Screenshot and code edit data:
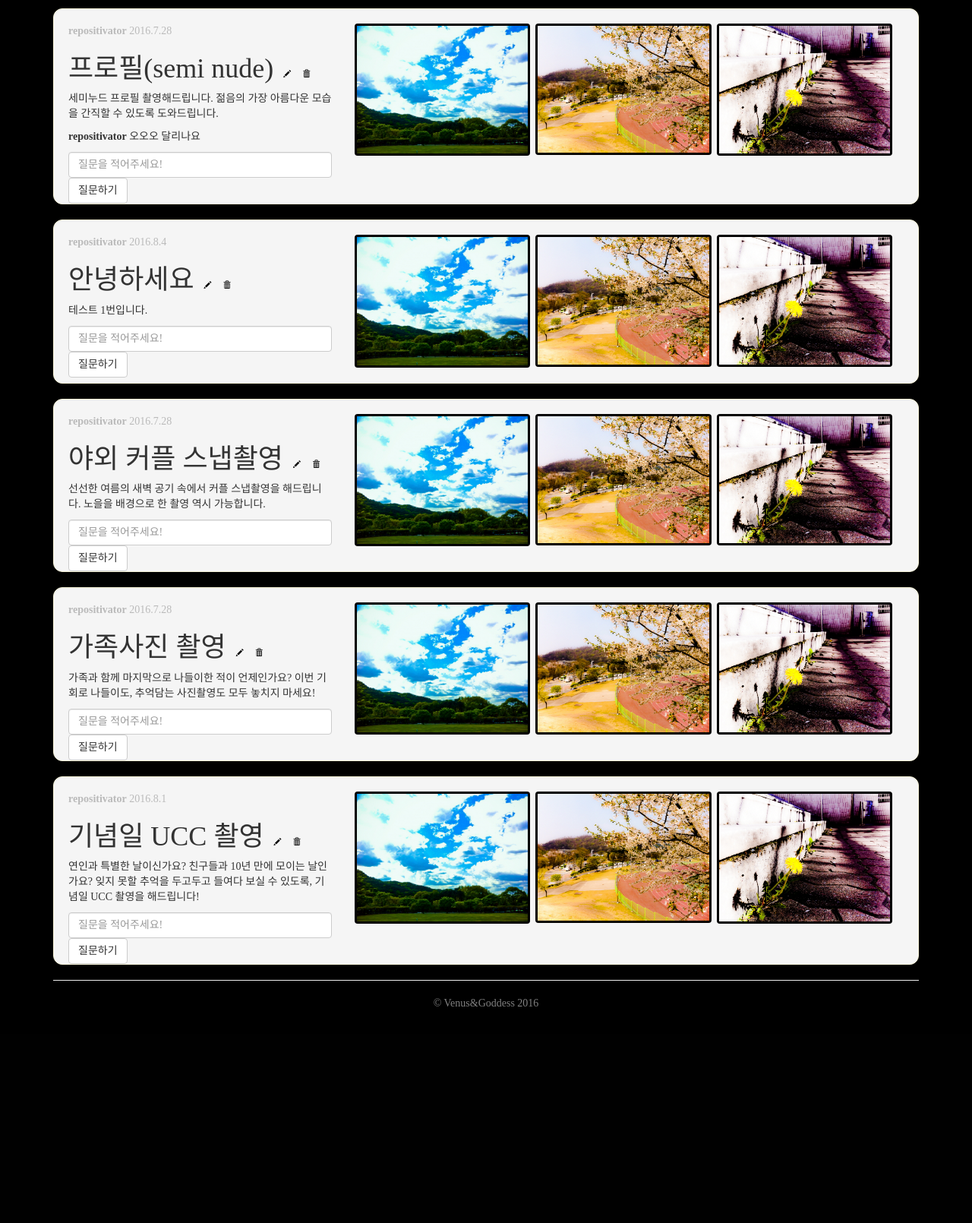
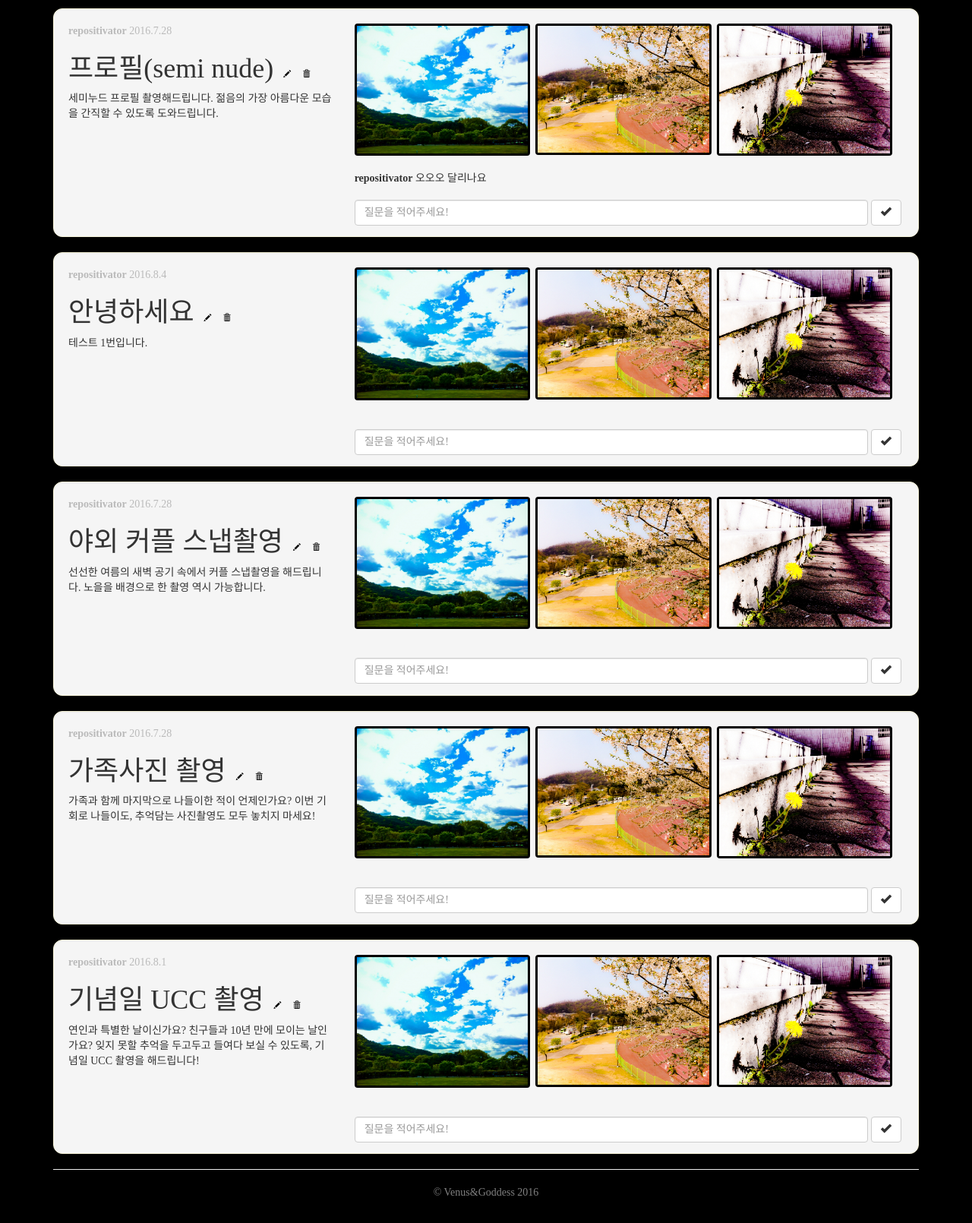
Before and after one commit to repositivator/summer-study-blog, a Django app: page / in a window 1280 px wide. Shown: the part 520-2130 px from the top of the page at 76% size. Before the commit the page ends 1845 px from the top, so only its background shows below. Run offline with Django 3.2, Linux system fonts and the light colour scheme; data comes from the database, SQL or seed files in the repository; both versions use the stored data as it was after the commit; some libraries are stand-ins or nearby versions; some web fonts are replaced.

Commit message:
minor modifications

```diff
--- a/blog/templates/blog/base.html
+++ b/blog/templates/blog/base.html
@@ -56,14 +56,13 @@
 
   </style>
 
+  <script src="//ajax.googleapis.com/ajax/libs/jquery/1.12.0/jquery.min.js"></script>
+  <script src="//maxcdn.bootstrapcdn.com/bootstrap/3.3.6/js/bootstrap.min.js"></script>
+
 
 </head>
 <body style="background-color: black; font-family:'Hanna', serif; ">
 <!-- <body style="background-color: black; font-family:'Spoqa Han Sans', 'Spoqa Han Sans JP', 'Sans-serif' "> -->
-
-  <script src="//ajax.googleapis.com/ajax/libs/jquery/1.12.0/jquery.min.js"></script>
-  <script src="//maxcdn.bootstrapcdn.com/bootstrap/3.3.6/js/bootstrap.min.js"></script>
-  <script src="{% static 'blog/js/modal_image.js' %}"></script>
 
 
     <nav class="navbar navbar-inverse navbar-fixed-top">
@@ -108,6 +107,8 @@
     {% block content %}{% endblock %}
 
 
+  <script src="{% static 'blog/js/modal_image.js' %}"></script>
+
 </body>
 </html>
 
--- a/blog/templates/blog/index.html
+++ b/blog/templates/blog/index.html
@@ -12,7 +12,7 @@
 {% block content %}
 
 
-<div class="jumbotron" style="background-image: url('http://weneedfun.com/wp-content/uploads/2016/01/Flower-8.jpg'); background-position: right;}">
+<div class="jumbotron" style="background-image: url('/static/blog/images/bgimage.jpg'); background-position: right;}">
   <div class="container">
     <h1 style="color: white; font-size: 70px;">Venus & Goddess<h1>
     <p style="color: #fffccc; font-family: 'Hanna', serif; font-size: 24px;">당신의 가장 아름다운 순간을 영원히 간직하고 싶으신가요?<br>
@@ -57,6 +57,7 @@
         <div class = "row">
 
           <div class="col-md-4" style="overflow:hidden;">
+
             <p style="color:gray; opacity: 0.5; margin-bottom:0px;">
               <strong>{{post.author}}</strong> {{post.created_date.year}}.{{post.created_date.month}}.{{post.created_date.day}}
             </p>
@@ -76,8 +77,34 @@
               </a>
             </p>
 
+            <p style="padding:0px; clear:both;">{{post.text}}</p>
+          </div>
 
-            <p style="padding:0px; clear:both;">{{post.text}}</p>
+
+          <div class="col-md-8" style="overflow:hidden;">
+
+            <!-- 파일 업로드 기능 : [ 파이썬+장고 수업자료 폴더 -> 07주_2_주말_배포_모델.pdf -> 25~30p see ] -->
+
+            <!-- Trigger the Modal -->
+            <a href="#" class="thumbnail" style="max-width: 32%; float:left; margin-right: 1%;">
+              <img id="myImg" class="myImg" src="/static/blog/images/main_thum_1.jpg" alt="<span style='font-size:2em'>{{post.title}}</span> <br> {{post.text}}">
+            </a>
+            <a href="#" class="thumbnail" style="max-width: 32%; float:left; margin-right: 1%;">
+              <img id="myImg" class="myImg" src="/static/blog/images/main_thum_2.jpg" alt="<span style='font-size:2em'>{{post.title}}</span> <br> {{post.text}}">
+            </a>
+            <a href="#" class="thumbnail" style="max-width: 32%; float:left; margin-right: 1%;">
+              <img id="myImg" class="myImg" src="/static/blog/images/main_thum_3.jpg" alt="<span style='font-size:2em'>{{post.title}}</span> <br> {{post.text}}">
+            </a>
+
+            <!-- The Modal -->
+            <div id="myModal" class="modal">
+              <!-- The Close Button -->
+              <span class="close" onclick="document.getElementById('myModal').style.display='none'">&times;</span>
+              <!-- Modal Content (The Image) -->
+              <img class="modal-content" id="img01">
+              <!-- Modal Caption (Image Text) -->
+              <div id="caption"></div>
+            </div>
 
 
             <!-- [댓글] 기존 방식(Ajax 이전)
@@ -116,16 +143,17 @@
             <!-- [댓글] 신규 방식 (Ajax 적용) -->
 
             <!-- 댓글을 보여주기 위한 부분 -->
-            <div class= "reply_{{post.pk}}">  <!-- <div class= "reply"> 에서 바뀌었음 for Ajax 가 class를 잡아내기 위해 -->
+            <div class= "reply_{{post.pk}}" style="clear:both;">  <!-- <div class= "reply"> 에서 바뀌었음 for Ajax 가 class를 잡아내기 위해 -->
               {% for comment in post.comments.all %}
               <!-- [ post.comments.all ] : models.py 의 Comment 클래스에서 지정된 [ related_name='comments' ] 로 접근이 가능해진 것 -->
-                    <p>
+                <p style="margin: 0;">
                   <strong>{{comment.author}}</strong>
                   {{comment.text}}
                   {% if current_user == comment.author %} <!-- index 함수의 [user = request.user] 를 통해 넘겨받은 로그인한 사람과 현재 댓글 적은 사람이 같을 때 -->
-                        <a class="btn btn-default" href="{% url 'reply_delete' pk=comment.pk %}" role="button"
-                        style="border-color:whitesmoke; background-color:whitesmoke; padding: 4px 5px 0px 5px; font-size:0.7em; float: right;">
-                          <span class="glyphicon glyphicon-trash well-glyp"></span>
+                    <a href="{% url 'reply_delete' pk=comment.pk %}" role="button" style="margin-right:0.5%">
+                      <button class="btn btn-default" style="margin-left: 0.5%; color: #c5c5c5; background-color: transparent; border-color: transparent; ">
+                      <span class="glyphicon glyphicon-trash" style="font-size: 1em;"></span>
+                      </button>
                     </a>
                   {% endif %}
                 </p>
@@ -133,36 +161,14 @@
             </div>
 
             <!-- 댓글을 등록하기 위한 부분 -->
+            <div style="margin-bottom: 2%; margin-top: 2.5%; clear:both;">
               <!-- input tag의 name이 가장 중요 : view 와 teamplate 가 소통할 때 dictionary 를 주고 받는데, 이 때 dictionary 의 key 역할을 한다. -->
-            <input type = "text" name="content" class="form-control" id="content_{{post.pk}}"  placeholder= "질문을 적어주세요!" required>
-            <button value = "{{post.pk}}" type="submit" class="btn btn-default reply_submit">질문하기</button>
-
+              <input type = "text" name="content" class="form-control" id="content_{{post.pk}}"  placeholder= "질문을 적어주세요!" style="width: 93.5%; float:left;" required>
+              <button value = "{{post.pk}}" type="submit" class="btn btn-default reply_submit" style="margin-left: 0.5%">
+                <span class="glyphicon glyphicon-ok" style="font-size: 1em;"></span>
+              </button>
             </div>
 
-          <div class="col-md-8" style="overflow:hidden;">
-
-            <!-- 파일 업로드 기능 : [ 파이썬+장고 수업자료 폴더 -> 07주_2_주말_배포_모델.pdf -> 25~30p see ] -->
-
-            <!-- Trigger the Modal -->
-            <a href="#" class="thumbnail" style="max-width: 32%; float:left; margin-right: 1%;">
-              <img id="myImg" class="myImg" src="/static/blog/images/main_thum_1.jpg" alt="<span style='font-size:2em'>{{post.title}}</span> <br> {{post.text}}">
-            </a>
-            <a href="#" class="thumbnail" style="max-width: 32%; float:left; margin-right: 1%;">
-              <img id="myImg" class="myImg" src="/static/blog/images/main_thum_2.jpg" alt="<span style='font-size:2em'>{{post.title}}</span> <br> {{post.text}}">
-            </a>
-            <a href="#" class="thumbnail" style="max-width: 32%; float:left; margin-right: 1%;">
-              <img id="myImg" class="myImg" src="/static/blog/images/main_thum_3.jpg" alt="<span style='font-size:2em'>{{post.title}}</span> <br> {{post.text}}">
-            </a>
-
-            <!-- The Modal -->
-            <div id="myModal" class="modal">
-              <!-- The Close Button -->
-              <span class="close" onclick="document.getElementById('myModal').style.display='none'">&times;</span>
-              <!-- Modal Content (The Image) -->
-              <img class="modal-content" id="img01">
-              <!-- Modal Caption (Image Text) -->
-              <div id="caption"></div>
-            </div>
           </div>
 
 
@@ -179,6 +185,13 @@
 
 
 
+
+<!-- 정석대로 진행하려면
+* 아래 script는 반드시 js & jQuery 로딩 완료 후에 로딩되어야 한다 (순서가 바뀌면 작동 X)
+1) 아래 script 를 외부 .js 파일로 만들기
+2) base.html 에서 해당 .js 로딩하기
+3) base.html 에서 전체 .js 로딩 body 닫는태그 바로 위로 옮기기
+-->
 <script>
 $(function(){ // 인터넷 페이지가 로딩되면 이 js를 쓰겠다.
 
@@ -193,12 +206,12 @@
       data: {
         content: post_content,
         id_of_post: post_id,
-        csrfmiddlewaretoken: '{{ csrf_token }}', // AJAX로 CSRF 토큰 넘겨주려면 이렇게 해주면 됩니다요.
+        csrfmiddlewaretoken: '{{csrf_token}}', // AJAX로 CSRF 토큰 넘겨주려면 이렇게 해주면 됩니다요.
       },  // dictionary 형태의 data(context 와 유사)
 
       // 성공하면 바로 실행하도록 해주는 success
       success: function(){
-        $( ".reply_" + post_id ).append( "<p class='bg-info'><strong>" + "{{current_user}}" + "</strong>" + post_content + "</p>" );
+        $( ".reply_" + post_id ).append( "<p><strong>" + " {{current_user}}" + "</strong>" + "&nbsp;" + post_content + "</p>" );
         $("#content_" + post_id).val(''); // 댓글 입력란을 비워준다.
       }
     });
@@ -207,5 +220,15 @@
 });
 </script>
 
+<!--
+[ ajax 로 댓글 기능 구현 완료 후 ]
+
+git init
+git add README.md
+git commit -m "first commit"
+git remote add origin https://github.com/repositivator/summer-study-blog.git
+git push -u origin master
+-->
+
 
 {% endblock %}
--- a/blog/templates/blog/post_edit.html
+++ b/blog/templates/blog/post_edit.html
@@ -9,7 +9,7 @@
 {% block content %}
 
 
-<div class="jumbotron" style="background-image: url('http://weneedfun.com/wp-content/uploads/2016/01/Flower-8.jpg'); background-position: right;}">
+<div class="jumbotron" style="background-image: url('/static/blog/images/bgimage.jpg'); background-position: right;}">
   <div class="container">
     <h1 style="color: white; font-size: 70px;">촬영 정보 수정하기<h1>
     <p style="color: #fffccc; font-family: 'Hanna', serif; font-size: 24px;">촬영과 관련된 정보를 최신으로 유지해주세요!<br>
--- a/blog/views.py
+++ b/blog/views.py
@@ -62,7 +62,6 @@
         return render(request, 'blog/post_edit.html', context)
 
 
-
 def reply_write(request):
 
     comment = Comment() # Comment() 객체 생성
```
Also changed, not shown: blog/models.py (+4 -4 lines), blog/static/blog/images/bgimage.jpg (added), db.sqlite3. Lines whose indentation alone changed are shown as unchanged.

What the task requires — Consider the entries above and return each line with the string "family".

Your solution —
 <body style="background-color: black; font-family:'Hanna', serif; ">
 <!-- <body style="background-color: black; font-family:'Spoqa Han Sans', 'Spoqa Han Sans JP', 'Sans-serif' "> -->
     <p style="color: #fffccc; font-family: 'Hanna', serif; font-size: 24px;">당신의 가장 아름다운 순간을 영원히 간직하고 싶으신가요?<br>
     <p style="color: #fffccc; font-family: 'Hanna', serif; font-size: 24px;">촬영과 관련된 정보를 최신으로 유지해주세요!<br>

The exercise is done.